The following data is extracted from Compilation of the Messages and Papers of the Presidents: Grover Cleveland.
EXECUTIVE MANSION, April 16, 1888.
To the Senate:
I return herewith without approval Senate bill No. 809, entitled "An act granting a pension to Betsey Mannsfield."
It is proposed to grant a pension to the beneficiary named in this bill as the mother of Franklin J. Mannsfield, who enlisted as a private April 27, 1861, and died in camp of disease on the 14th day of November, in the same year. His mother filed an application for pension in June, 1882.
The testimony filed in the Pension Bureau discloses the following facts:
At the time of the death of the soldier the family, besides himself, consisted of three persons—his father and mother and an unmarried sister.
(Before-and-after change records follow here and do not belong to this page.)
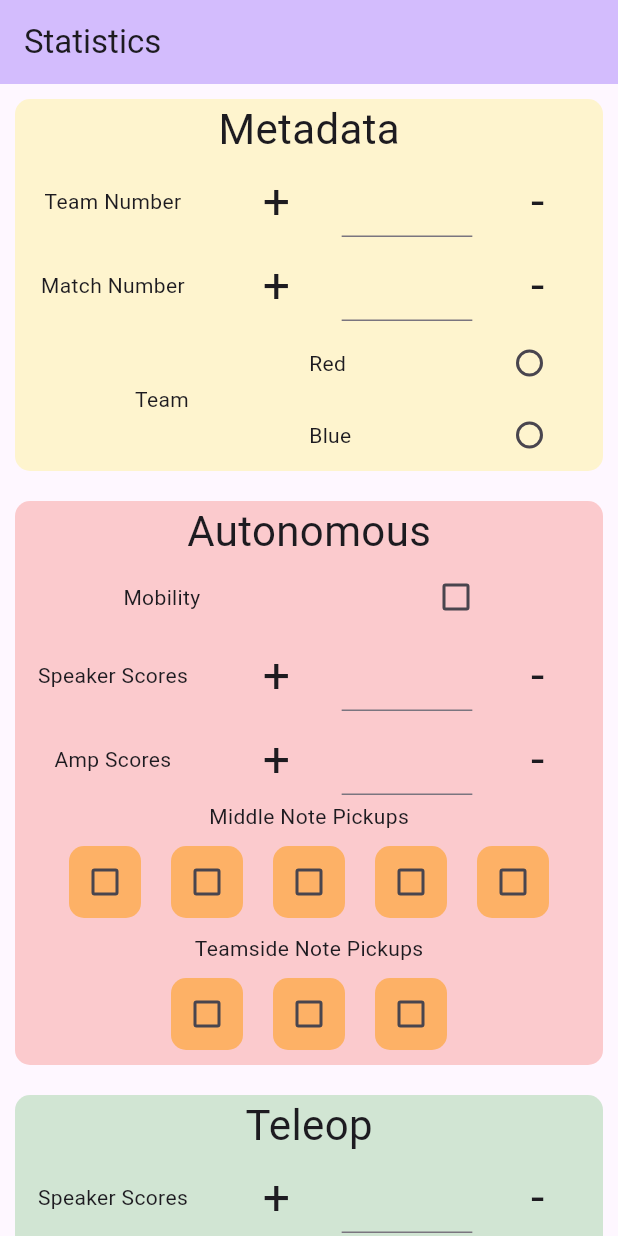
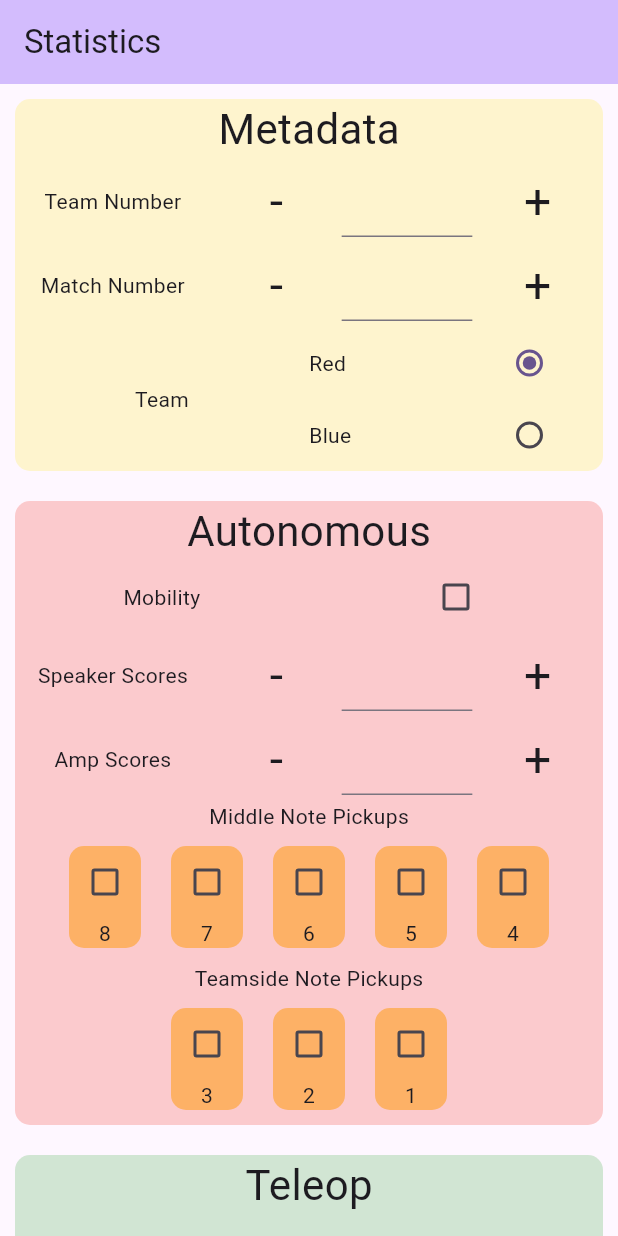
Before and after one commit to BCR2200/2024Scout, a Flutter app: the screen it shows after launch, on a phone screen of 412 x 824 dp. Run offline on Flutter 3.47's test engine with Material 3 defaults, Android fonts, the phone set to English and light mode, and no system bars; our stand-ins replace qr_flutter.

Commit message:
Fix and add stuff, including match number increments replacing resets.

```diff
--- a/lib/main.dart
+++ b/lib/main.dart
@@ -98,10 +98,12 @@ class Numeric extends JStat {
   BigInt? num;
   BigInt? max;
   bool enforce = true;
+  // If true, this will increment on reset instead of clearing.
+  bool isMatchNumber;
   TextEditingController txt = TextEditingController();
 
   String name;
-  Numeric(this.name, {this.max});
+  Numeric(this.name, {this.max, this.isMatchNumber = false});
 
   late void Function(void Function()) refresh;
   @override
@@ -111,8 +113,13 @@ class Numeric extends JStat {
 
   @override
   void reset() {
+    if (isMatchNumber) {
+      num = (num ?? BigInt.zero) + BigInt.one;
+      txt.text = num?.toString() ?? "";
+    } else {
       num = null;
       txt.text = "";
+    }
   }
 
   @override
@@ -161,6 +168,18 @@ class Numeric extends JStat {
               Expanded(child: TextButton(
                 onPressed: () {
                   if (num == null) {
+                    num = BigInt.zero;
+                  } else if (num! >= BigInt.one) {
+                    num = num! - BigInt.one;
+                  }
+                  txt.text = num?.toString() ?? "";
+                },
+                child: Text("-", style: Theme.of(context).textTheme.headlineLarge),
+              ),),
+              Expanded(child: field),
+              Expanded(child: TextButton(
+                onPressed: () {
+                  if (num == null) {
                     num = BigInt.one;
                   } else if (max == null || num! < max!) {
                     num = num! + BigInt.one;
@@ -168,18 +187,6 @@ class Numeric extends JStat {
                   txt.text = num?.toString() ?? "";
                 },
                 child: Text("+", style: Theme.of(context).textTheme.headlineLarge,),
-              ),),
-              Expanded(child: field),
-              Expanded(child: TextButton(
-                onPressed: () {
-                  if (num == null) {
-                    num = BigInt.zero;
-                  } else if (num! >= BigInt.one) {
-                    num = num! - BigInt.one;
-                  }
-                  txt.text = num?.toString() ?? "";
-                },
-                child: Text("-", style: Theme.of(context).textTheme.headlineLarge),
               ),),
             ],
           ),
@@ -231,12 +238,14 @@ class Boolean extends JStat {
   }
 }
 class Team extends JStat {
-  String? team;
+  String? team = "Red";
 
   String name;
   Team(this.name);
 
   late void Function(void Function()) refresh;
+  void Function(bool)? onChange;
+
   @override
   void setUpdate(void Function(void Function()) fn) {
     refresh = fn;
@@ -244,7 +253,7 @@ class Team extends JStat {
 
   @override
   void reset() {
-    team = "Red";
+    //team = "Red";
   }
 
   @override
@@ -260,6 +269,8 @@ class Team extends JStat {
             value: "Red",
             groupValue: team,
             onChanged: (value) {
+              var change = onChange;
+              if (change != null) change(true);
               refresh(() { team = value; });
             },
           ),),
@@ -272,6 +283,8 @@ class Team extends JStat {
             value: "Blue",
             groupValue: team,
             onChanged: (value) {
+              var change = onChange;
+              if (change != null) change(false);
               refresh(() { team = value; });
             },
           ),),
@@ -505,7 +518,7 @@ class Notemap extends JStat {
   int count;
   int start;
   var checkboxes = <Widget>[];
-  bool flip = false;
+  bool flip = true;
 
   String name;
   Notemap(this.name, this.count, this.start);
@@ -518,7 +531,12 @@ class Notemap extends JStat {
 
   void setFlip(bool flip) {
     if (this.flip ^ flip) {
-      checkboxes = checkboxes.reversed.toList();
+      for (var i = 0; i < checkboxes.length; i++) {
+        var temp = checkboxes[i];
+        int endIndex = checkboxes.length - i - 1;
+        checkboxes[i] = checkboxes[endIndex];
+        checkboxes[endIndex] = temp;
+      }
     }
     this.flip = flip;
   }
@@ -531,12 +549,9 @@ class Notemap extends JStat {
   }
 
   @override
-  String? get() {
-    var iter = flip ? enableds.reversed : enableds;
-    return iter
+  String? get() => enableds
     .map((e) => e ? "1" : "0")
     .join(DELIMITER);
-  }
 
   @override
   Widget widget(BuildContext context) {
@@ -561,12 +576,15 @@ class Notemap extends JStat {
                   refresh(() {enableds[i] = (value ?? false);});
                 },
               ),
+              Text((i + start).toString()),
             ],
           ),
         ),
       );
       checkboxes.add(cb);
     }
+    if (flip) checkboxes = checkboxes.reversed.toList();
+
     return Column(children: [
       Text(name),
         Row(
@@ -595,11 +613,14 @@ class QRView extends StatelessWidget {
           ),
           Text(data),
           Expanded(
+            child: Padding(
+              padding: const EdgeInsets.all(50.0),
               child: Center(
                 child: QrImageView(
                   data: data,
                   version: QrVersions.auto,
                   gapless: true
+                ),
               ),
             ),
           ),
@@ -740,7 +761,7 @@ class _MyHomePageState extends State<MyHomePage> {
         [
           Heading("Metastats"),
           Numeric("Team Number", max: BigInt.from(9999)),
-          Numeric("Match Number"),
+          Numeric("Match Number", isMatchNumber: true),
         ],
         Colors.yellow.withAlpha(64)
       ),
@@ -799,6 +820,13 @@ class _MyHomePageState extends State<MyHomePage> {
     var teamsideNotes = Notemap("Teamside Note Pickups", 3, 1);
     var team = Team("Team");
 
+    team.onChange = (isRed) {
+      setState(() {
+        middleNotes.setFlip(isRed);
+        teamsideNotes.setFlip(isRed);
+      });
+    };
+
     var teleopSpeaker = Numeric("Speaker Scores");
     var teleopAmp = Numeric("Amp Scores");
     var teleopAmpSpeaker = Numeric("Amplified Speaker Scores");
@@ -818,7 +846,7 @@ class _MyHomePageState extends State<MyHomePage> {
         [
           Heading("Metadata"),
           teamNum,
-          Numeric("Match Number"),
+          Numeric("Match Number", isMatchNumber: true),
           OnlyShow(team),
         ],
         Colors.yellow.withOpacity(COLORBOX_OPACITY),
@@ -913,7 +941,12 @@ class _MyHomePageState extends State<MyHomePage> {
       }
     }
     stats.add(
-      TextButton(
+      Padding(
+        padding: const EdgeInsets.all(8.0),
+        child: TextButton(
+          style: const ButtonStyle(
+            backgroundColor: MaterialStatePropertyAll(Colors.green),
+          ),
           onPressed: () {
             Navigator.push(
               context,
@@ -928,18 +961,44 @@ class _MyHomePageState extends State<MyHomePage> {
               ),
             );
           },
-        child: const Text("View QR"),
+          child: const Padding(
+            padding: EdgeInsets.only(top: 30.0, bottom: 30.0,),
+            child: Text("View QR", textScaleFactor: 2.0, style: TextStyle(color: Colors.white,),),
+          ),
+        ),
       ),
     );
-    stats.add(
-      TextButton(
-        onPressed: () {
+    var destroyEverything = TextButton(onPressed: () {
       setState(() {});
       for (var stat in statistics) {
         stat.reset();
       }
+      Navigator.of(context, rootNavigator: true).pop();
+    }, child: const Text("Confirm", style: TextStyle(color: Colors.red, fontWeight: FontWeight.bold,),),);
+    var dontDestroyEverything = TextButton(onPressed: () {
+      Navigator.of(context, rootNavigator: true).pop();
+    }, child: const Text("Cancel"));
+    var resetAlert = AlertDialog(
+      title: const Text("Are you sure?"),
+      content: const Text(
+        "This will reset all statistics to their default state and increment the match number."
+        "Do you want to continue?"
+      ),
+      actions: [
+        destroyEverything,
+        dontDestroyEverything,
+      ],
+    );
+    stats.add(
+      Padding(
+        padding: const EdgeInsets.all(8.0),
+        child: TextButton(
+          style: const ButtonStyle(backgroundColor: MaterialStatePropertyAll(Colors.red)),
+          onPressed: () {
+            showDialog(context: context, builder: (ctx) => resetAlert);
           },
-        child: const Text("Reset"),
+          child: const Text("Next Match", style: TextStyle(color: Colors.white, fontWeight: FontWeight.bold,),),
+        ),
       ),
     );
 
```
Also changed, not shown: 11 other files. Lines whose indentation alone changed are shown as unchanged.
They owned and resided upon a homestead in Wisconsin comprising 293 acres, 20 of which were cleared, the balance being in timber, all unencumbered. The assessed valuation was $1,170, the real value being considerably more. The father was a farmer and blacksmith, healthy and able-bodied, and furnishing a comfortable support, but shortly after the soldier's death he began to drink and his health began to fail. Upon the marriage of the daughter he deeded her 50 acres of the land. He became indebted, and from time to time sold portions of his homestead to pay debts; but in 1882, at the time the mother's application for pension was filed, there still remained 110 acres of land, valued at about $3,300, 40 acres of which was mortgaged in 1880 for $600. Since 1879 the farm had been rented, except 8 or 10 acres reserved for a residence for the family. They owned two cows, and the rent averaged about $125 a year.
This was the condition of affairs as late as 1886, when the claim of the mother for a pension was, after investigation, rejected by the Pension Bureau, and it is supposed to be substantially the same now.
It also appears that a son, born since the soldier's death, and upward of 18 years of age, resides with his parents and furnishes them some assistance.
The claimant certainly was not dependent in the least degree upon the soldier at the time of his death, and she did not file her claim for pension until nearly twenty-one years thereafter.
Though the lack of dependence at the date of the soldier's death is sufficient to defeat a parent's claim for pension under our laws, I believe that in proper cases a relaxation of rules and a charitable liberality should be shown to parents old and in absolute need through default of the help which, it may be presumed, a son would have furnished if his life had not been sacrificed in his country's service.
But it seems to me the case presented here can not be reached by any theory of pensions which has yet been suggested.
Source: Compilation of the Messages and Papers of the Presidents: Grover Cleveland